Tomorrow is the anniversary of getting my biopsy results. Meanwhile:
• To this point I haven’t cried at all. I’m really so relieved that I’m not headed for chemo. I’m going to have a rough couple of months and then I’ll be “good as new”.
• I haven’t really acknowledged the fact that once you have cancer, you kind of always have it. Anyone who knows anything about cancer understands what a complicated and unspecific statement that is. My boyfriend made a comment about “always” having cancer, and I didn’t like that very much. For the moment I brushed that aside. For the time being, I was still going on the “then I’ll be good as new” sentiment above. I wasn’t really ready to digest anything bigger. Considering how little I knew about cancer at this point, it’s kind of funny that I conveniently became even MORE ignorant about it (as in: “What do you mean ‘I will always have it’? You mean they don’t just give me the treatment and then I’m ‘cured’?).

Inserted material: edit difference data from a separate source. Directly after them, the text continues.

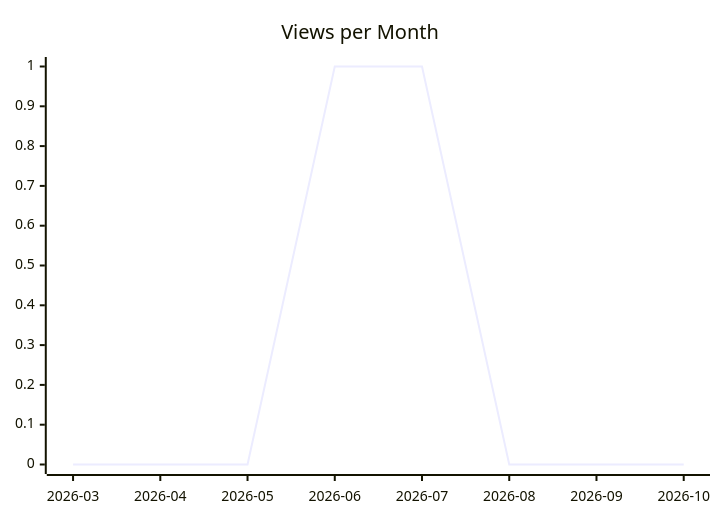
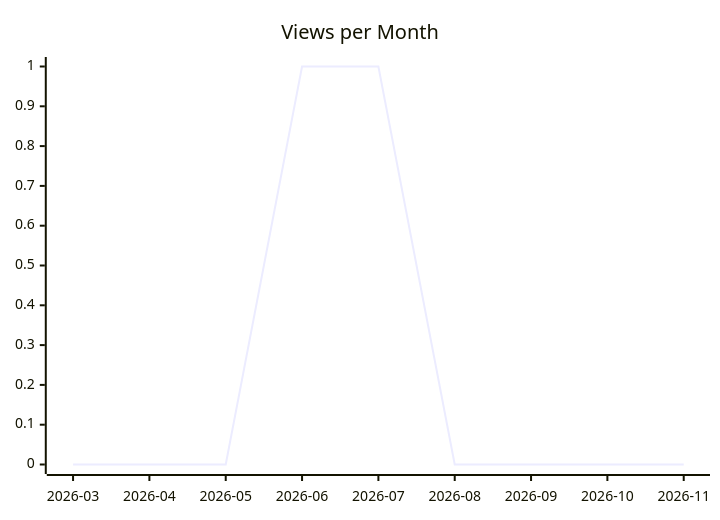
Before and after one commit to justdavis-family/github-analytics-data: the second of 3 diagrams in karlmdavis/m2e-core/README.md, drawn with Mermaid. The commit also changed other lines of this file and 201 other files, not shown here.

````diff
--- a/karlmdavis/m2e-core/README.md
+++ b/karlmdavis/m2e-core/README.md
@@ -12,6 +12,6 @@
 ```mermaid
 xychart-beta
   title "Views per Month"
-  x-axis ["2026-03", "2026-04", "2026-05", "2026-06", "2026-07", "2026-08", "2026-09", "2026-10"]
-  line [0, 0, 0, 1, 1, 0, 0, 0]
+  x-axis ["2026-03", "2026-04", "2026-05", "2026-06", "2026-07", "2026-08", "2026-09", "2026-10", "2026-11"]
+  line [0, 0, 0, 1, 1, 0, 0, 0, 0]
 ```
````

• I’ve got friends trying in all sorts of ways to help me with my decisions about what to do and where to do it. It’s a complicated issue for me. I want to be home. I’d like to be with my family, but my dad is in NC where I grew up. That’s it. I have one sister in New Mexico and one in Georgia. My best friend is in NYC. No matter where I go in the US, I only have one “family” person to support me in any given city. Everyone else will have to travel to see me anyhow. So in that sense, what’s the difference between being here in Europe or in the US? And of course, my bf Del was here in Brussels. I didn’t want to leave him when I didn’t even know for sure how long it would require us to be apart. In fact, more of my friends were concentrated here in Brussels than anywhere else. But the complications of getting serious medical treatment in a foreign country? It was mind boggling.

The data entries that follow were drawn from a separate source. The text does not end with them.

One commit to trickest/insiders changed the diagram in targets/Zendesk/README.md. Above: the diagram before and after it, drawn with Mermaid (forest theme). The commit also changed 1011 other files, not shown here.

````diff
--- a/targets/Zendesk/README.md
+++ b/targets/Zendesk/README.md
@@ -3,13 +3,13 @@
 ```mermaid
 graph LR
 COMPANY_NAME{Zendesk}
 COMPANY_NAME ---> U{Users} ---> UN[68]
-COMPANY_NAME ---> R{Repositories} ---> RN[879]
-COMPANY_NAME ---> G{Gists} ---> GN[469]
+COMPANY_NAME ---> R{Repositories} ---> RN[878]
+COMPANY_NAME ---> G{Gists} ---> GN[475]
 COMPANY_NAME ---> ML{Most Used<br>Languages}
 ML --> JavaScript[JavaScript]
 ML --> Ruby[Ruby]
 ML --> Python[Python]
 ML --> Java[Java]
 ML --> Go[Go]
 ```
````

• Every time I thought I had made up my mind, someone or something made me lean the other way. I was really confident in my oncologist here, and my family and I had no idea how to arrange for me to see the right people at a hospital at home in good time. My dear friend Wendy has a sister that works at a hospital in NYC who said she could get me in there. I went crazy with stress trying to scan my medical records to her for the doc’s to look at over the weekend, etc etc. It just didn’t work out and in the end I had to take a deep breath and let it go. I realized that the real stress was in not having a decision. I needed to just trust my instincts and pick something, against all external pressures. Everyone seemed to have an idea I felt obligated to follow-up on or be interested in (not just to properly acknowledge them but because what if they were right and had the best answer?). I felt so much better when I let all that go. In the end, when I told Wendy that I wasn’t going to pursue the NYC option, she informed me that her sister’s colleagues had asked her where I was, and when she replied “Belgium”, the NYC doctors actually advised that I stay where I was. “Belgium’s a great place to be medically speaking, particularly for breast cancer.” As much as I had made my mind up, that sure was a relief to hear. (Because, really, it wasn’t “made up” of course. I was just trying to stop oscillating for the sake of my sanity.)

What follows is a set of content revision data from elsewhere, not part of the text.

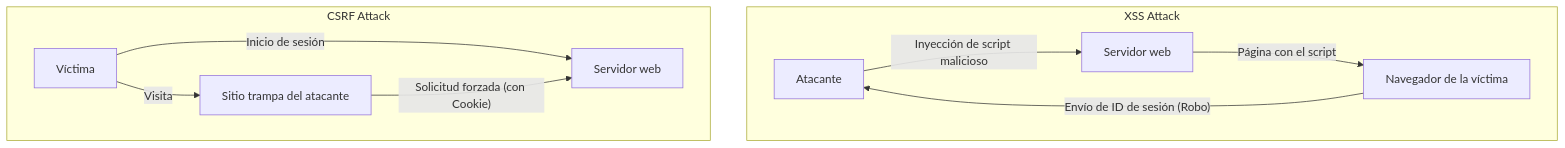
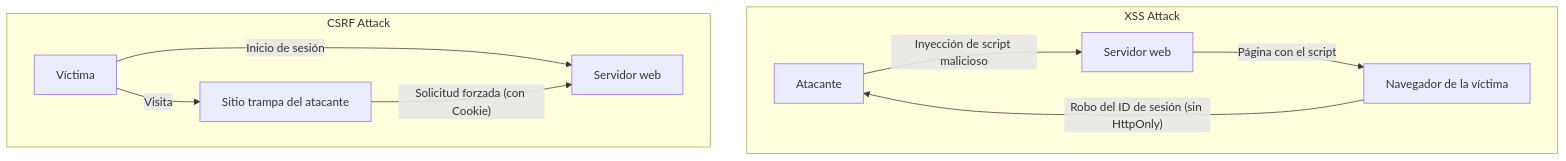
Before and after one commit to kenjinote/blog: the diagram in content/post/cross-site-scripting-xss-csrf-security/index.es.md, drawn with Mermaid. The commit also changed other lines of this file and 21 other files, not shown here.

````diff
--- a/content/post/cross-site-scripting-xss-csrf-security/index.es.md
+++ b/content/post/cross-site-scripting-xss-csrf-security/index.es.md
@@ -134,14 +137,14 @@
 ```mermaid
 graph TD
     subgraph XSS Attack
         A["Atacante"] -- "Inyección de script malicioso" --> B["Servidor web"]
         B -- "Página con el script" --> C["Navegador de la víctima"]
-        C -- "Envío de ID de sesión (Robo)" --> A
+        C -- "Robo del ID de sesión (sin HttpOnly)" --> A
     end
 
     subgraph CSRF Attack
         D["Víctima"] -- "Inicio de sesión" --> E["Servidor web"]
         D -- "Visita" --> F["Sitio trampa del atacante"]
         F -- "Solicitud forzada (con Cookie)" --> E
     end
 ```
````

You see, there is a sort of pressure when trying to make such an important decision, and it doesn’t only involve yourself, silly as that is. In the beginning, everybody that you are really close to seems to “own” your cancer just a bit. (At least it felt that way.) This was where the pressure to accept and acknowledge everyone’s opinions came from. It took a while to assert in my own mind that it was mine all mine and I could do whatever I wanted and I didn’t have to explain to anyone what or why. Everyone trying to help by giving opinions and suggestions, and that’s what you want. But unfortunately, those opinions and suggestions don’t all agree with each other and none is usually more informed than another. And there is the feeling that you have to defend whatever you decide as the “right” decision to all the people that are investing themselves trying to help. So there was such a feeling that I was “off the hook” when the NYC doctors gave the nod to the idea of staying here. What people (and even you yourself) don’t quite understand until you’re in the situation is, you don’t WANT options just at this moment. What you want is your doctor to say “this is what you need to do.” So far, that hadn’t happened.